Editorial: Buildup, war reparations, tax refunds: They’re all connected
Intertwined Guam issues came to a converging point last week.
First, more on the military buildup.
Gov. Eddie Calvo surprised many last week by announcing he'd withdraw support for what's been agreed between the United States and Japan, to reduce about 9,000 of the U.S. Marines stationed in Okinawa, and move 4,100 of them to Guam, where a Marine Corps base is being built.
The Guam part of this bilateral agreement between the two nations has been in the execution phase for years now, with about $500 million of the Japan- and U.S.-funded projects completed or under way. High-level Japanese officials have been visiting Guam the past few years, to check on the progress of its investment toward easing the number of U.S. troops in Okinawa.
Japan, according to previously released federal reports, is paying $3 billion out of the $8.7 billion estimated cost of relocating Marines to Guam.
The U.S.-Japan agreement isn't about to unravel simply because Guam's governor, once an avid military buildup advocate, has had a change of heart.
The governor did release a subsequent explanation saying "I want the buildup to happen, but I also want to ensure that Guam isn't left behind."
With the high rate of H-2B foreign worker visa denials, the governor said, Guam's civilian projects would get more expensive, or get delayed because the depleted labor force would mostly go to the military projects.
The governor's statement prompted immediate responses from the Guam Chamber of Commerce and the Guam Contractors Association, whose members account for most of the private-sector jobs on the island.
For these employer groups, any talk of a buildup pause or delay can be unnerving. There have been past delays in the execution of the military buildup, and many who made investment risks based on the earlier military buildup plans, going as far back as 2006, lost a lot of money and had to let go of workers or scrap hiring plans.
For employers, a somewhat change of stance by the island's governor on this hoped-for economic stimulant could add another layer of worry to the island economy standing on two main "legs": tourism and military spending. Tourism, too, faces a challenging time, with arrivals from No. 1 market Japan continuing to show a decline, before United Airlines' recent plans to shrink its Guam hub.
The irony of the governor's statement – withdrawing his support for the buildup because federal immigration denied nearly all of Guam employers' petitions for H-2B foreign workers – hurts a funding source from which he wants to tap as a repayment for another one of his borrowing proposals.
Section 30, buildup interrelated
A federal funding source called "Section 30" became intertwined with the buildup issue's complication, and GovGuam's need for more money for tax refunds.
On Friday afternoon, the governor submitted a proposal to the Guam Legislature to borrow $75 million each year, over three years, from a financial institution, starting this summer. He proposes to pledge Section 30 funds, which are income tax payments from military personnel stationed on the island.
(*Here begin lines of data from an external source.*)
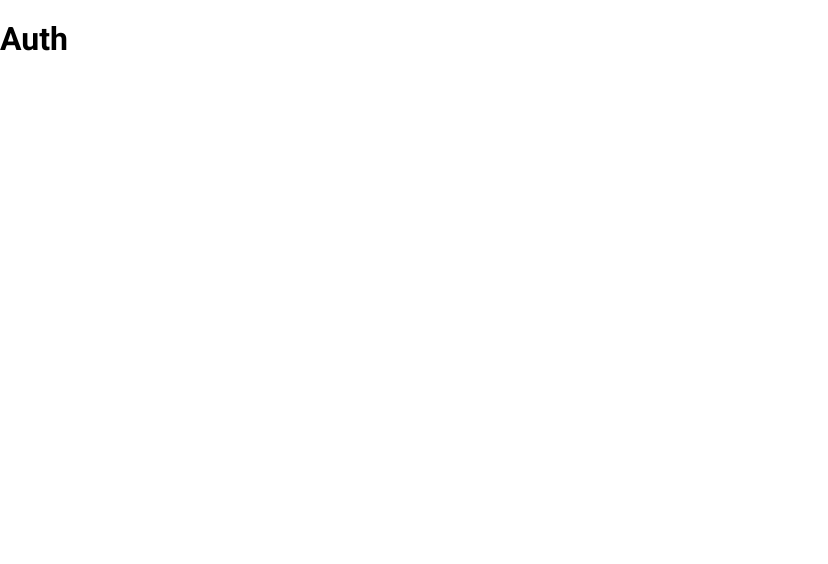
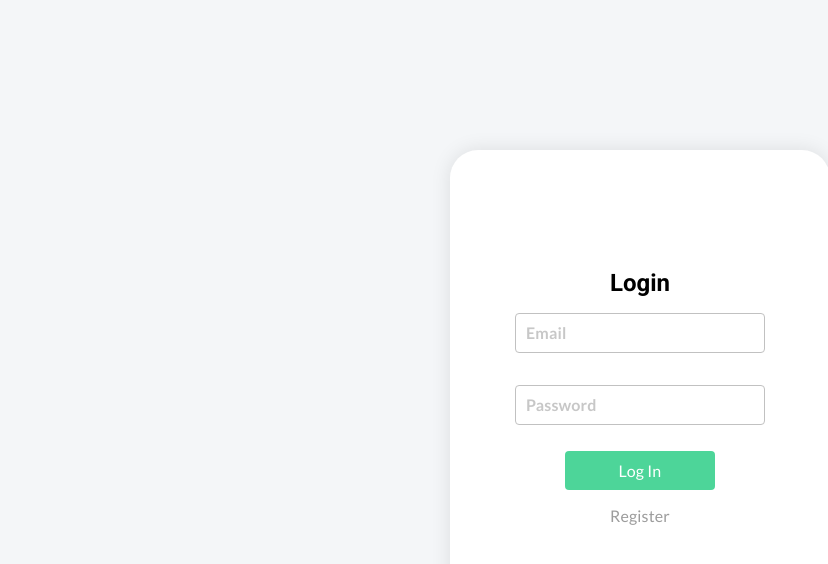
Before and after one commit to VladyslavHimself/todo-app, a React (Vite) app: page / in a window 1280 px wide. Shown: the top 564 px of the page, without its empty margins (0-828 px from the left). Built offline with nearby package versions, Linux system fonts and the light colour scheme.

Commit message:
Done auth form

```diff
--- a/src/Pages/Auth.tsx
+++ b/src/Pages/Auth.tsx
@@ -1,11 +1,27 @@
+import Button from '../Components/Ui/Button';
+import Input from '../Components/Ui/Input';
+import ModalForm from '../Layouts/ModalForm';
 import classes from '../scss/auth.module.scss';
 
 function Auth() {
     return (
-        <div className="auth">
-            <div className="auth__container">
-                <h1>Auth</h1>
-            </div>
+        <div className={classes.auth}>
+            <ModalForm className={classes.form}>
+                <h2>Login</h2>
+                <div className={classes.inputs}>
+                    <Input className={classes.input} placeholder="Email" />
+                    <Input className={classes.input} placeholder="Password" />
+                </div>
+
+                <div className={classes.buttons}>
+                    <Button className={classes.button} type="primary">
+                        Log In
+                    </Button>
+                    <Button className={classes.button} type="ghost">
+                        Register
+                    </Button>
+                </div>
+            </ModalForm>
         </div>
     );
 }
--- a/src/scss/auth.module.scss
+++ b/src/scss/auth.module.scss
@@ -0,0 +1,35 @@
+.auth {
+    width: 100%;
+    height: 100vh;
+
+    display: flex;
+    justify-content: center;
+    align-items: center;
+
+    background-color: var(--background-color);
+}
+
+.form {
+    width: 380px;
+
+    height: 500px;
+}
+.inputs {
+    width: 250px;
+
+    .input {
+        width: 100%;
+        margin: 16px 0;
+    }
+}
+
+.buttons {
+    display: flex;
+    flex-direction: column;
+    align-items: center;
+}
+
+.button {
+    width: 150px;
+    margin-top: 10px;
+}
```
In the past few years, this Section 30 funding source has ranged between $70 million to $80 million a year, or almost one tenth of the government of Guam budget out of the General Fund.
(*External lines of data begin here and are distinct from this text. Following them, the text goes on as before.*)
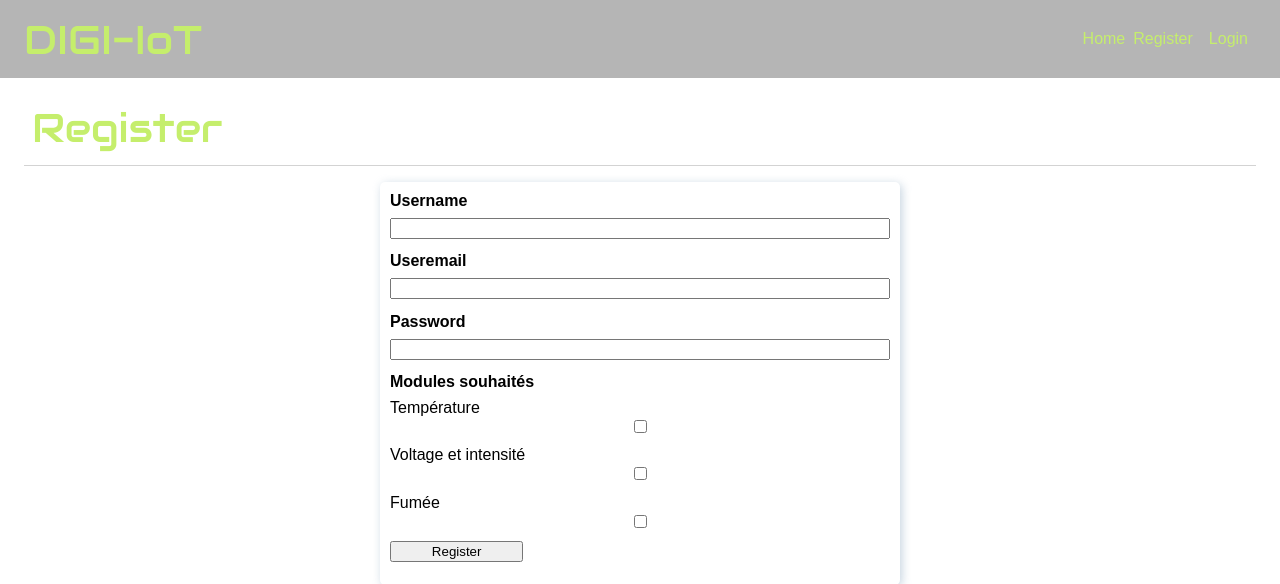
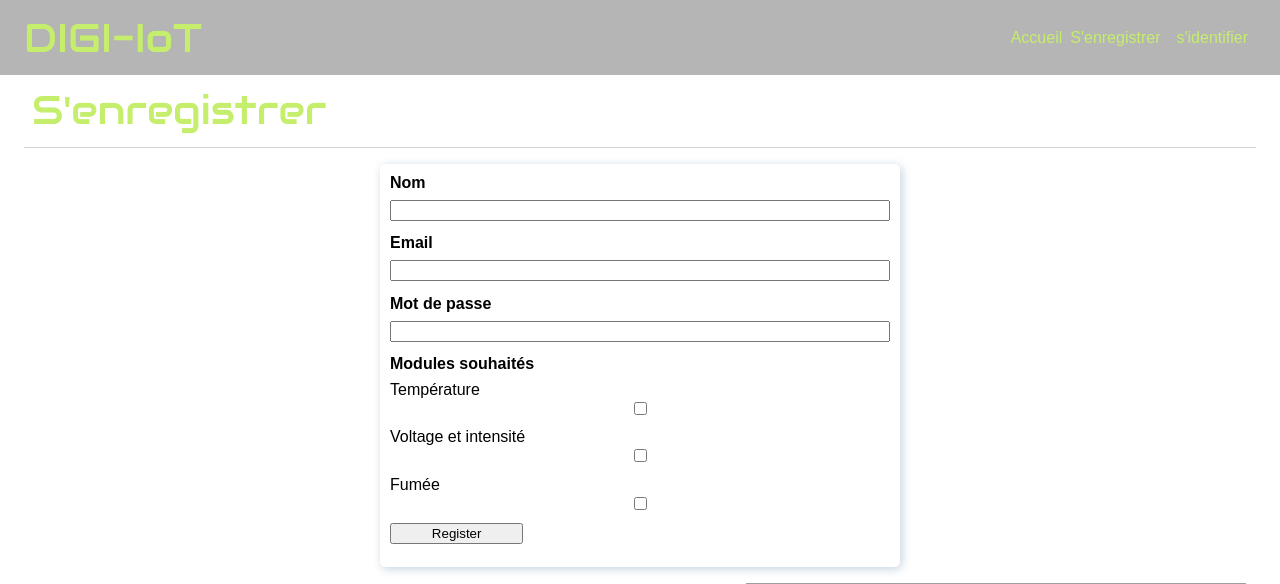
Before and after one commit to Hermann002/iotProject, a Flask app: page /auth/register in a window 1280 px wide. Shown: the top 584 px of the page. Run offline with Flask 3, Linux system fonts and the light colour scheme; parts of the project's set-up code (start-up, migrations or seed data) failed here and were passed over; some libraries are stand-ins or nearby versions; some web fonts are replaced; grey boxes are pictures that could not be loaded.

Commit message:
amélioration

```diff
--- a/API/__init__.py
+++ b/API/__init__.py
@@ -29,7 +29,7 @@ def create_app(test_config = None):
 
         # Set the layout
         app.layout = html.Div([
-
+            # html.Link(rel='icon', type='image/x-icon', href='https://cdn-icons-png.flaticon.com/512/6080/6080697.png'),
             html.Header(
                 [
                     html.Div([
--- a/API/static/style.css
+++ b/API/static/style.css
@@ -38,7 +38,11 @@ nav{
     display: flex;
     align-items: center;
     padding: 0 1.5rem;
-    height: 78px;
+    height: 75px;
+    position: fixed;
+    right: 0;
+    left: 0;
+    top: 0;
 }
 
 nav h1{
@@ -63,12 +67,14 @@ nav ul li a, nav ul li span, header{
 }
 .content{
     padding: 0 1.5rem;
+    /*margin-top: 75px;*/
 }
 
 .content > header{
     border-bottom: 1px solid lightgray;
     display: flex;
     align-items: flex-end;
+    margin-top: 60px;
 }
 
 .content > header h1{
@@ -151,6 +157,7 @@ input[type=submit]{
     display: flex;
     flex-direction: column;
     width: 70%;
+    padding: 0 10px 10px 0;
 }
 
 .item{
@@ -164,8 +171,8 @@ input[type=submit]{
     padding: 10px;
     padding-top: 5px;
     margin: 5px;
-    border-radius: 5px;
-    box-shadow: rgba(136, 165, 191, 0.48) 2px 2px 10px 0px, rgba(255, 255, 255, 0.8) -2px -2px 10px 0px;
+    /* border-radius: 5px;
+    box-shadow: rgba(136, 165, 191, 0.48) 2px 2px 10px 0px, rgba(255, 255, 255, 0.8) -2px -2px 10px 0px; */
     height: auto;
     width: 25%;
     text-align: center;
@@ -258,6 +265,7 @@ footer > h1{
 .stat-content{
     display: flex;
     justify-content: space-between;
+    box-shadow: rgba(136, 165, 191, 0.48) 2px 2px 10px 0px, rgba(255, 255, 255, 0.8) -2px -2px 10px 0px;
 }
 
 .signification{
--- a/API/templates/auth/register.html
+++ b/API/templates/auth/register.html
@@ -1,16 +1,16 @@
 {% extends 'base.html' %}
 
 {% block header %}
-  <h1>{% block title %}Register{% endblock %}</h1>
+  <h1>{% block title %}S'enregistrer{% endblock %}</h1>
 {% endblock %}
 
 {% block content %}
   <form class="form-login" method="post">
-    <label for="username">Username</label>
+    <label for="username">Nom</label>
     <input name="username" id="username" required>
-    <label for="useremail">Useremail</label>
+    <label for="useremail">Email</label>
     <input name="useremail" id="useremail" required>
-    <label for="password">Password</label>
+    <label for="password">Mot de passe</label>
     <input type="password" name="password" id="password" required>
     <label for="choise">Modules souhaités</label>
       Température<input type="checkbox" name="option" value="temp_hum">
@@ -19,4 +19,9 @@
     </select>
     <input class="btn-log" type="submit" value="Register">
   </form>
+  <div class="home-element">
+    <h3 class="home-title">La plateforme qui revolutionne l'utilisation de l'energie</h3>
+    <img src="https://www.energycap.com/wp-content/uploads/2022/06/homepage_animation4_220906.gif" width="500px" alt="">
+    <p class="home-text">Notre logiciel de gestion de l'énergie et de maintenance conditionnelle vous donne un accès instantané à des données exploitables sur lesquelles vous pouvez compter pour mieux gérer la consommation des ressources, réduire votre empreinte carbone et réaliser des économies massives.</p>
+  </div>
 {% endblock %}
--- a/API/templates/base.html
+++ b/API/templates/base.html
@@ -4,24 +4,25 @@
     <meta charset="UTF-8">
     <meta http-equiv="X-UA-Compatible" content="IE=edge">
     <meta name="viewport" content="width=device-width, initial-scale=1.0">
-    <title>{% block title %}{% endblock %} - Flaskr</title>
+    <title>{% block title %}{% endblock %}</title>
     <link rel="stylesheet" href="{{ url_for('static', filename='style.css')}}">
     <link rel="stylesheet" href="https://fonts.googleapis.com/css2?family=Hind+Madurai">
     <link rel="stylesheet" href="https://fonts.googleapis.com/css?family=Audiowide">
+    <link rel="icon" type="image/png" href="https://cdn-icons-png.flaticon.com/512/6080/6080697.png">
 </head>
 <body>
     <nav>
         <h1>DIGI-IoT</h1>
-        <a href="{{ url_for('api.index') }}">Home</a>
+        <a href="{{ url_for('api.index') }}">Accueil</a>
         <ul>
             {% if g.user %}
                 <li><span> {{ g.user['username'] }} </span></li>
-                <li><a href="{{ url_for('auth.logout') }}">Log Out</a></li>
+                <li><a href="{{ url_for('auth.logout') }}">Sortir</a></li>
                 <li><a href="/analytics/{{g.user['token']}}">Graph</a></li>
                 <li><a href="{{ url_for('api.stats') }}">Stats</a></li>
             {% else %}
-                <li><a href="{{ url_for('auth.register') }}">Register</a></li>
-                <li><a href="{{ url_for('auth.login') }}">Login</a></li>
+                <li><a href="{{ url_for('auth.register') }}">S'enregistrer</a></li>
+                <li><a href="{{ url_for('auth.login') }}">s'identifier</a></li>
             {% endif %}
         </ul>
     </nav>
--- a/API/templates/blog/index.html
+++ b/API/templates/blog/index.html
@@ -14,8 +14,8 @@
 
 {% block content %}
 <div class="home-element">
-  <h3 class="home-title">The platform that revolutionizes the use of energy</h3>
+  <h3 class="home-title">La plateforme qui revolutionne l'utilisation de l'energie</h3>
   <img src="https://www.energycap.com/wp-content/uploads/2022/06/homepage_animation4_220906.gif" width="500px" alt="">
-  <p class="home-text">Our energy and sustainability management software gives you instant access to actionable data you can rely on to better manage resource consumption, reduce your carbon footprint and achieve massive cost savings.</p>
+  <p class="home-text">Notre logiciel de gestion de l'énergie et de maintenance conditionnelle vous donne un accès instantané à des données exploitables sur lesquelles vous pouvez compter pour mieux gérer la consommation des ressources, réduire votre empreinte carbone et réaliser des économies massives.</p>
 </div>
 {% endblock %}
```
Also changed, not shown: API/templates/auth/login.html (+8 -3 lines).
If the governor delays the buildup, this could further delay the move of the thousands of Marines to Guam, whose paychecks could help GovGuam get more money out of Section 30.
These income tax payments from military personnel have been pledged as a source of repayment for a number of GovGuam borrowings, including a $236 million bond debt taken in 2016. Needless to say, increased military presence, via the Marines' relocation, could help pay for tax refunds, or the governor's proposed loans for tax refunds. The Marines' future income tax payments have previously been projected as an additional funding source for GovGuam.
War reparations tied to buildup, too
In addition to buildup and tax refunds, a third issue related to the above issues is the U.S. Congress' approval, which became federal law last year, to pay more than $100 million in "reparations" to the families of Guam Chamorros who died, were injured or endured other forms of suffering during the Japanese atrocities of World War II.
As enacted, the source of funding for these payments would be the same Section 30 funding that has been pledged for by GovGuam for other commitments, and could also be pledged for future tax refund borrowing repayment, if the Guam Legislature agrees with the governor's proposal.
The war reparations legislation passed Congress as a piggy-back provision in the National Defense Authorization Act, which also authorized more military construction funds for Guam bases.
There isn't an endless stream of Section 30 funds.
So according to the governor's office, it hopes that another federal funding source would be provided for war reparations.
However, under the Trump administration, going back to Congress for another funding avenue would prove quite the challenge.